Wednesday, December 30, 2009

The Non-Consensus View of Things to Come

For many years, I have begun each year with a back-of-the-envelope analysis of the prospects for stocks, bonds, and the economy in the coming year. In this first look, I am only interested in how my views compare to the published consensus estimates. The reason is simple--many studies have shown that the consensus view is almost always wrong. So, in effect, the one place investors can be sure that the financial and economic markets are NOT going is where the current consensus is now pointing. It may sound almost sacrilegious, if not foolish, to use the consensus estimates of the smartest, most respected strategists and economists in the world in this way. My own experience and the aforementioned studies have convinced me, however, that to get the coming year right, so to speak, it is necessary to be sure I am not following the most widely accepted view of things. I'll have more to say about this in coming letters, but here's how we at Donaldson Capital Management view the financial prospects for the coming year in comparison to the consensus view of the Bloomberg Survey. Our view was constructed this past Monday in our Investment Policy Committee meeting in discussion among all four of our portfolio managers.
  • Economy: The consensus is for 2.6% GDP growth in 2010. We believe economic growth will be closer to 3%. Thus we are more optimistic about the year-ahead economy than the consensus.
  • Inflation: Consensus for core CPI is 1.3%. We believe the core rate will be closer to 1.5%. That's close enough, however, to say we agree with the consensus that inflation will remain tame.
  • Earnings: The current estimates by analysts is that S&P 500 company earnings will grow by over 20%. Our estimate is similar to the consensus.
  • Interest Rates: Bloomberg economists predict that the 10 year T-bond will yield right at 4.0% by year-end 2010. We believe interest rates on T-bonds will be more in the range of 4.5%.
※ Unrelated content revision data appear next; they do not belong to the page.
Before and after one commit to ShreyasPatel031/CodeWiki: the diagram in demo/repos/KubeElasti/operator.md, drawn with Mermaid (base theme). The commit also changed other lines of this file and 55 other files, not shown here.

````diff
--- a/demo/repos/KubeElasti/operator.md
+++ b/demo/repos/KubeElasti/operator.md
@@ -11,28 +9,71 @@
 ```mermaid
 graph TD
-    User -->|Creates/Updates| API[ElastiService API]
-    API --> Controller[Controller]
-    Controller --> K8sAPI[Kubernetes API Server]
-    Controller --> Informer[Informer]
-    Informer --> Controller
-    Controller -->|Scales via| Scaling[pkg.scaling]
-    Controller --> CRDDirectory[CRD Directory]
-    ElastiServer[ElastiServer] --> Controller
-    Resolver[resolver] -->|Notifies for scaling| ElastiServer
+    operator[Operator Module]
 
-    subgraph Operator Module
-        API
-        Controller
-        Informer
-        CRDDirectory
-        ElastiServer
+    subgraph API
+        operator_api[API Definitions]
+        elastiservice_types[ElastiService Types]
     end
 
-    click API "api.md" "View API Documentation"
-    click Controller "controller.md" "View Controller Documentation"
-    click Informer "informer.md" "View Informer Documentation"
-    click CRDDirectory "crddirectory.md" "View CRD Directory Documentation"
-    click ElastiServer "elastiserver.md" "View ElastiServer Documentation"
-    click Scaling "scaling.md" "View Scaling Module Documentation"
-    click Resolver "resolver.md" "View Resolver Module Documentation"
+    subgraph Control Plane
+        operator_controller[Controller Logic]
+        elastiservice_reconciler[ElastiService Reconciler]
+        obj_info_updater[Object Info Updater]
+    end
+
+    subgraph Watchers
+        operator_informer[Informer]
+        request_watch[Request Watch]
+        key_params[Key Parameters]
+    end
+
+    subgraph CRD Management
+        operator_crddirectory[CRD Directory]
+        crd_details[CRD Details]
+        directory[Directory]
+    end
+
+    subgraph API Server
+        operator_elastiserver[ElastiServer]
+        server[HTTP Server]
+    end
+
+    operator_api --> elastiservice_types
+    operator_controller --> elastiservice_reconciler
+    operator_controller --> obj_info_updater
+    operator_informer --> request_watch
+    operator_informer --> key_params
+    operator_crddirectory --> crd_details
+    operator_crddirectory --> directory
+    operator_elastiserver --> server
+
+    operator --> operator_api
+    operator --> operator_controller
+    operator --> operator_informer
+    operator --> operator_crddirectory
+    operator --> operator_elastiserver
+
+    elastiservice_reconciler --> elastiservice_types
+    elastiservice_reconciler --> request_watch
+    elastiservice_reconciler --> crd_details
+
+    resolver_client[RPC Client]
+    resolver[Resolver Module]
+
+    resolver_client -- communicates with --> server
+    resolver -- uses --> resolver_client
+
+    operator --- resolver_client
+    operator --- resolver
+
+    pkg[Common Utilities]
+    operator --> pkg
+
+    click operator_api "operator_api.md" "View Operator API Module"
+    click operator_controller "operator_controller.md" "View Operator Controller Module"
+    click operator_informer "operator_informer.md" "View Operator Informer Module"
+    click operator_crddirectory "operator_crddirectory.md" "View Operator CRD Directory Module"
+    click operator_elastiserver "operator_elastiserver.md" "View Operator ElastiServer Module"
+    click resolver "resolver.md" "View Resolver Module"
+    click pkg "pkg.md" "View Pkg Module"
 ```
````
In summary, we agreed with the consensus on core inflation and corporate earnings, and diverge on the strength of the economy and interest rates. In trying to move away even farther from the consensus, we would lean toward higher earnings growth than investors are now forecasting and higher core inflation. If our non-consensus financial view of the coming year were to prove correct, we believe it would have big implications for stocks.

We believe our non-consensus view would result in stocks moving strongly higher during the first six months of the year, on the back of better-than-expected earnings and economic growth. Stocks would then flatten out or retreat modestly as this better-than-expected growth would prompt the Fed to start raising interest rates sooner than Wall Street is now predicting.

In our estimation, if the economy unfolds the way we currently see things, stocks will likely end the year with a low double digit total rate of return. On the heels of the big turnaround for stocks in 2009, we would be very pleased to see another good year for stocks.

Blessings to you all and may you have a happy, safe, and prosperous New Year.

Greg Donaldson